**ACTIVITY**:
When a line below contains the word "from", copy that line.

**THE INPUT**:
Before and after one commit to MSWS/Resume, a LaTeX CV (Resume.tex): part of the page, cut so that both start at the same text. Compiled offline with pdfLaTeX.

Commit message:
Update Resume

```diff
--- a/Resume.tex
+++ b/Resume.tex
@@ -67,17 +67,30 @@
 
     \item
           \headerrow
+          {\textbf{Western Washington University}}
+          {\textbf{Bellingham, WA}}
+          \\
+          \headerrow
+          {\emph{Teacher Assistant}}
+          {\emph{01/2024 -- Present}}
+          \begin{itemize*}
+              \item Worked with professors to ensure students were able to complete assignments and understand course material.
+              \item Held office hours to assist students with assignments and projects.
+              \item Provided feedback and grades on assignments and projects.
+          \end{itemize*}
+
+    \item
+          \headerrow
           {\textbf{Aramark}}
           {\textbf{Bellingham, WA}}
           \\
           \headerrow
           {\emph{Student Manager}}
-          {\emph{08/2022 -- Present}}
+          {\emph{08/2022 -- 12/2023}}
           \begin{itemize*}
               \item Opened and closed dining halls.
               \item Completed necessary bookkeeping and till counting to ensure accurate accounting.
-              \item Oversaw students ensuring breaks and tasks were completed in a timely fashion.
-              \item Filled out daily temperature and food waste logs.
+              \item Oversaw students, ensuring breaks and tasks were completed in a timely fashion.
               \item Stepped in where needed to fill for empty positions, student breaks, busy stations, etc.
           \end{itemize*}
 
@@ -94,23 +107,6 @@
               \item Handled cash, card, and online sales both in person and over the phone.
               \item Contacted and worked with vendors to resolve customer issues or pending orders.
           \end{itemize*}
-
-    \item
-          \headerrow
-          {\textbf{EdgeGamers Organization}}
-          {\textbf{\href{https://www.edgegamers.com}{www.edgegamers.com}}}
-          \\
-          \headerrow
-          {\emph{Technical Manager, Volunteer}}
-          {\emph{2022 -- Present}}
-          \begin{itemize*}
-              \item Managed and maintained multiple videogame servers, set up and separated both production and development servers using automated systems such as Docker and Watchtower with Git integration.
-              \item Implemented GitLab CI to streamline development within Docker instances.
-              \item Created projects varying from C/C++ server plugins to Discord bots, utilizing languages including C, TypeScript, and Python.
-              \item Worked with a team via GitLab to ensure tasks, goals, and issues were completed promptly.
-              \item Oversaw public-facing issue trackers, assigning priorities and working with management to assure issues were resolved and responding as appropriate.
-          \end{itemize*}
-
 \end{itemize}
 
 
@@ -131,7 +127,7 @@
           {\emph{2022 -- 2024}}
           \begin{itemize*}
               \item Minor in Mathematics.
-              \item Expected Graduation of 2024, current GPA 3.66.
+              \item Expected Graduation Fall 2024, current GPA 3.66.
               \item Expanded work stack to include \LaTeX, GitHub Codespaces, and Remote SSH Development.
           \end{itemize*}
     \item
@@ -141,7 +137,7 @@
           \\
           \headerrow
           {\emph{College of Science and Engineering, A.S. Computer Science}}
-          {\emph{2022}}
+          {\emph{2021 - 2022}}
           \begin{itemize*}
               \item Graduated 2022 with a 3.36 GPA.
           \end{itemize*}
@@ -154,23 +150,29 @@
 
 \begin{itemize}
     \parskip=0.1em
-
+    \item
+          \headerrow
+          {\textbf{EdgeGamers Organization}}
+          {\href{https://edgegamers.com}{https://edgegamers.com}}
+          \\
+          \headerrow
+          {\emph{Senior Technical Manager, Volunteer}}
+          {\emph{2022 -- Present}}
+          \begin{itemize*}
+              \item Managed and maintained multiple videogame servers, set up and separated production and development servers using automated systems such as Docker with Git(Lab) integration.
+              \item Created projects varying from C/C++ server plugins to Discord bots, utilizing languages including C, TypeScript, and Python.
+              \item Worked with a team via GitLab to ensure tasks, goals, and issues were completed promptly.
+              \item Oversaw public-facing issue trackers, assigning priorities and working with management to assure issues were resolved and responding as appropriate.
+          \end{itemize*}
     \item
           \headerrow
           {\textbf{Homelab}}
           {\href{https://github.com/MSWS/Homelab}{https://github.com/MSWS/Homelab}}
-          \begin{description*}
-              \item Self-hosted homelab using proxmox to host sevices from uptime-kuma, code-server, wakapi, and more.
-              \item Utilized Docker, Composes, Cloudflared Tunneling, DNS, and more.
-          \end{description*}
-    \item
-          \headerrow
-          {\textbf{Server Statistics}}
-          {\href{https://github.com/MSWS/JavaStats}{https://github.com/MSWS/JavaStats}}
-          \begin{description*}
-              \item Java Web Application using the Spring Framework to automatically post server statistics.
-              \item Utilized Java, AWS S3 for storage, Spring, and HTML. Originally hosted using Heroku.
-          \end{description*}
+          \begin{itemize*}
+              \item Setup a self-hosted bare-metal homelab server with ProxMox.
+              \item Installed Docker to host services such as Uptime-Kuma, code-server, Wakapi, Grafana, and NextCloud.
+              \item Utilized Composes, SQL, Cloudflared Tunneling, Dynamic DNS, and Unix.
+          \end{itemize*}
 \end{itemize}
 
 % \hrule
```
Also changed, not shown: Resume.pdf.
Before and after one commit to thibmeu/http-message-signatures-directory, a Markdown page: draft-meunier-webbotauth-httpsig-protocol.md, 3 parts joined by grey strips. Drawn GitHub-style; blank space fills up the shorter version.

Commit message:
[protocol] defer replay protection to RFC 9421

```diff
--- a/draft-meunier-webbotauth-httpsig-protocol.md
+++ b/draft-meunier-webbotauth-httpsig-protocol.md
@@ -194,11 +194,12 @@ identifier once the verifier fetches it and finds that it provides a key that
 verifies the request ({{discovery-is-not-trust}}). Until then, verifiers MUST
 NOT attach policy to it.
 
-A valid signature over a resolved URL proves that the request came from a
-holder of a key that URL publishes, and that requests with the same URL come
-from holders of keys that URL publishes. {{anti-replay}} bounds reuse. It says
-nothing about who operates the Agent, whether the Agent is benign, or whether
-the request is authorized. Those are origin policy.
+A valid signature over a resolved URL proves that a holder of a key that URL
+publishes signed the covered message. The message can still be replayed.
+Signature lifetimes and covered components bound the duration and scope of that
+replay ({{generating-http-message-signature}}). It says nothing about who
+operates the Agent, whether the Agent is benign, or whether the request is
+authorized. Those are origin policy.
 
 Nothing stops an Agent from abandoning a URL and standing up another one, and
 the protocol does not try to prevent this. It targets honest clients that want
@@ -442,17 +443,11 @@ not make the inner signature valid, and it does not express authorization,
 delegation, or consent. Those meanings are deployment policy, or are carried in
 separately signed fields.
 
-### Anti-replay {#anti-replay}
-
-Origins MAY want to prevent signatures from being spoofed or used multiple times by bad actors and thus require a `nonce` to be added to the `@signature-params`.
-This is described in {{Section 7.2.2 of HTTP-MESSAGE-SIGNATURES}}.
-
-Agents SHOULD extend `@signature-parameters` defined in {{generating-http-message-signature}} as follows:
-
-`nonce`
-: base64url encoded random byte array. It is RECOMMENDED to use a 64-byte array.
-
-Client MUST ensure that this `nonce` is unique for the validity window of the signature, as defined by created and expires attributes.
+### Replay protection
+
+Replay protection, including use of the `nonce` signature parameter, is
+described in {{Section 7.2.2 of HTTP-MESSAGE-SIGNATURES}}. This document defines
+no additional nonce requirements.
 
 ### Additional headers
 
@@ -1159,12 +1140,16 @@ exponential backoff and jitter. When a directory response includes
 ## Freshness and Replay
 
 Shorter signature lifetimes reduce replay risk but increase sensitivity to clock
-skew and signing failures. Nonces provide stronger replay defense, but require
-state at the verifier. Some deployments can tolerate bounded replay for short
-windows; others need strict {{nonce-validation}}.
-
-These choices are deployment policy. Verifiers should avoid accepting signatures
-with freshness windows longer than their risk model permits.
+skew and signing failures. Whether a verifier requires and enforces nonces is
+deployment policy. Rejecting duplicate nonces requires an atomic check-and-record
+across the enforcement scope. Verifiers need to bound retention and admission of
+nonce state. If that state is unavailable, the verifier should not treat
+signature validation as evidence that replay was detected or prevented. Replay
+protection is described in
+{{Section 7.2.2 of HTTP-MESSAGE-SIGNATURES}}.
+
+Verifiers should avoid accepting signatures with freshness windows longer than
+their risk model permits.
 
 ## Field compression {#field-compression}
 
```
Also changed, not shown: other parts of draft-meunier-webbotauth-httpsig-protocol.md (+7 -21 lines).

**EXERCISE ANSWER**:
-              \item Created projects varying from C/C++ server plugins to Discord bots, utilizing languages including C, TypeScript, and Python.
+              \item Created projects varying from C/C++ server plugins to Discord bots, utilizing languages including C, TypeScript, and Python.
-              \item Self-hosted homelab using proxmox to host sevices from uptime-kuma, code-server, wakapi, and more.
-A valid signature over a resolved URL proves that the request came from a
-from holders of keys that URL publishes. {{anti-replay}} bounds reuse. It says
 Nothing stops an Agent from abandoning a URL and standing up another one, and
-Origins MAY want to prevent signatures from being spoofed or used multiple times by bad actors and thus require a `nonce` to be added to the `@signature-params`.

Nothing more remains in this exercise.